President Donald Trump plans to sign an executive order Tuesday designed to streamline the approval process for building roads, bridges and other infrastructure by establishing "one federal decision" for major projects and setting a two-year goal for permitting.
The order will create accountability and discipline for the permitting process and will not require a change in law, said a person familiar with the matter. The process can sometimes involve approvals by multiple agencies and duplicative reviews, officials have said.
Among other things, the president's order will rescind a decree signed by former President Barack Obama that required federal agencies to account for flood risk and climate change when paying for roads, bridges or other structures.
Critics say there's danger in streamlining reviews. The approach might lead to "rubber-stamping" permits without adequate scrutiny, said Scott Edwards, co-director of the justice project at the Washington-based environmental group Food & Water Watch. If that happens, environmental groups will bring legal challenges, he said.
Mr. Trump is expected to participate in an infrastructure discussion during his visit to Trump Tower in New York Tuesday with his team, including Transportation Secretary Elaine Chao and Gary Cohn, director of the National Economic Council, the White House said.
Because the federal government owns less than 10% of U.S. infrastructure, the Trump administration has focused on efforts to accelerate environmental reviews and permitting for projects that can take years and create unpredictability for investors.
"This is the most boring thing we do but absolutely the most impactful thing," D.J. Gribbin, special assistant to the president for infrastructure policy, said during a June 23 appearance at the U.S. Conference of Mayors in Florida.
Rolling back Mr. Obama's provision won't prohibit state and local agencies from using more stringent standards if they choose, said the person familiar with the plan.
Administration officials argue generally that the permitting process has gotten out of control.
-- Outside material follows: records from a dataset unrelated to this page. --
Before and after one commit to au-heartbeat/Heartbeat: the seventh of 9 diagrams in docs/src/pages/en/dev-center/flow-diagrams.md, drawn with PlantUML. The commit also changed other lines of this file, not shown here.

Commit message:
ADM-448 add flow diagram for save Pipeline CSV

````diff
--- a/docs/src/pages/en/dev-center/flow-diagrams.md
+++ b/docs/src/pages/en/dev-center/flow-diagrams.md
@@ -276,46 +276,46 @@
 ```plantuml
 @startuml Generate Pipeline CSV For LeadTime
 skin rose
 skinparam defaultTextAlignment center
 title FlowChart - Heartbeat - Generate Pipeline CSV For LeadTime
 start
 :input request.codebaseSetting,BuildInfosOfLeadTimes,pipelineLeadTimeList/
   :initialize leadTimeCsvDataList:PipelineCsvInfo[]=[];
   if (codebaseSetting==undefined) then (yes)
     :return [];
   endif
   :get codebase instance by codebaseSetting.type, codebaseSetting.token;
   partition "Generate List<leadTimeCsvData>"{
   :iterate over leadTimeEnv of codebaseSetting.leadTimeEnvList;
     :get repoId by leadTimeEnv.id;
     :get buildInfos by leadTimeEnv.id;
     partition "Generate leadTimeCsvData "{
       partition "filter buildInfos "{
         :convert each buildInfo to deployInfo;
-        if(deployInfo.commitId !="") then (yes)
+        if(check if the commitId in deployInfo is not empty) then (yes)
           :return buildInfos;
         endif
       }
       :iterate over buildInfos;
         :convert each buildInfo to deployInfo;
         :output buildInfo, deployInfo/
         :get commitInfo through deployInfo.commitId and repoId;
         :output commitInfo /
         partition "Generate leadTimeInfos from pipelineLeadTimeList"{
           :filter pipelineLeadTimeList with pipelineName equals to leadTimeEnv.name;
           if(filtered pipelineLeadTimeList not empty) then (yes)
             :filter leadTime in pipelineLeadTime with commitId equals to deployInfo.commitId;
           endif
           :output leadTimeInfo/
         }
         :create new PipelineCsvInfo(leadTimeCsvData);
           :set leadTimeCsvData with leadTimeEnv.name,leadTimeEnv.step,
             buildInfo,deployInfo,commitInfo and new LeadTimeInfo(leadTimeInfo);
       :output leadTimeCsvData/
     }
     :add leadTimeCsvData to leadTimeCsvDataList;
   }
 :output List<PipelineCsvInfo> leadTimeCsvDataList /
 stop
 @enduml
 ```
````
Ms. Chao said Tuesday that it can take decades to get a few miles of highway or a bridge built because projects can be subject to as many as 65 requirements and permits.
"For far too long, critical projects have been delayed by duplicative permitting and environmental requirements, which added time and unnecessary expenses to much needed projects," Ms. Chao said in a statement.
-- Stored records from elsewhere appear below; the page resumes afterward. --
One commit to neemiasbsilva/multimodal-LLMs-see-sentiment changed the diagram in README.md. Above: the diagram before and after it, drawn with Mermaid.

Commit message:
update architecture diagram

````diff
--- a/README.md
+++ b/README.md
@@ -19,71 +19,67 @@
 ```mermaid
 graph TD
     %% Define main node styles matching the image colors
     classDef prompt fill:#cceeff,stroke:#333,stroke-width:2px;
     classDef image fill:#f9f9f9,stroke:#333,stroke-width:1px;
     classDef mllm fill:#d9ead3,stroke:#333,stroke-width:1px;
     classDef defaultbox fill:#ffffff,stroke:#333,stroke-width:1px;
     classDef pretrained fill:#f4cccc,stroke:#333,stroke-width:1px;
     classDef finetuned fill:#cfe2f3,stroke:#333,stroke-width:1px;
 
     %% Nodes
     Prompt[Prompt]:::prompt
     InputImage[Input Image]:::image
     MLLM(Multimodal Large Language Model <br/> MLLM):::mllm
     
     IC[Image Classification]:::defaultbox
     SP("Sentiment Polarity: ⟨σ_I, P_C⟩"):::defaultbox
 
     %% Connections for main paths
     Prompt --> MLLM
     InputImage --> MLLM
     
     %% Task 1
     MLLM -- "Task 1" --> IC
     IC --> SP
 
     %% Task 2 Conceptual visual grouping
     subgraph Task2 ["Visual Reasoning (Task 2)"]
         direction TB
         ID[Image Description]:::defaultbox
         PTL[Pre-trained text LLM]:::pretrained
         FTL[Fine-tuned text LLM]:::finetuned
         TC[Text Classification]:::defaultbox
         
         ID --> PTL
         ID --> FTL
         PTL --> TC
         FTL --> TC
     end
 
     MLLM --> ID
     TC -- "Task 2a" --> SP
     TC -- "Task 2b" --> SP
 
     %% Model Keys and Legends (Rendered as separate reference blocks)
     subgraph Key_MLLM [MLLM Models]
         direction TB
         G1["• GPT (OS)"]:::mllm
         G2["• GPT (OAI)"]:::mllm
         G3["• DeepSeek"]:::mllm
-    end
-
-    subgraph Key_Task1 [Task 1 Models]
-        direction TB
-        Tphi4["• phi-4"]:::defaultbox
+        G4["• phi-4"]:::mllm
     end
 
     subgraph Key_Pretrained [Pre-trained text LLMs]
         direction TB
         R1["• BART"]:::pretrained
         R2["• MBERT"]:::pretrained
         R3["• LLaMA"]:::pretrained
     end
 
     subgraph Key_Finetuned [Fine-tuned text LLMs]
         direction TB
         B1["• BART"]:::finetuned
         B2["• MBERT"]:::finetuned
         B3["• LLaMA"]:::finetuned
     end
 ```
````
The Trump administration has said it plans to release a legislative package by this fall to meet the president's pledge to invest $1 trillion to upgrade U.S. infrastructure. The White House signaled it wants to allocate $200 billion in federal dollars over 10 years to pay for large-scale and rural projects and to induce states, localities and the private sector to spend $800 billion.
Mr. Trump approved an earlier executive order just four days after taking office to expedite environmental reviews and approvals for high-priority infrastructure projects, and White House officials in March convened a working group of federal agencies to identify policies, regulations and statutes that hinder project approvals.
The president also announced on June 9 during the White House's "infrastructure week" that he was creating a council that already exists, the Federal Permitting Improvement Steering Council. It was authorized by Congress in 2015 and implemented by Mr. Obama. The council is not meeting its potential, the White House said at the time.
The Business Roundtable sent Mr. Cohn a letter on April 7 reiterating that "existing law already provides a mechanism for comprehensive reform" of the permitting process for major projects.
A fact sheet the administration released with its budget on May 23 calls for designating a single federal entity to shepherd each project through the review and permitting process instead of navigating multiple agencies, as well as shifting infrastructure permitting to state and local officials where appropriate.
That's particularly important for private-sector investors, who have capital available but lack enough projects and certainty about deals, Ms. Chao has said.
Democrats have urged the administration to focus on the streamlining provisions that have already been approved but not yet fully implemented and said the problem is really a lack of direct federal spending for projects.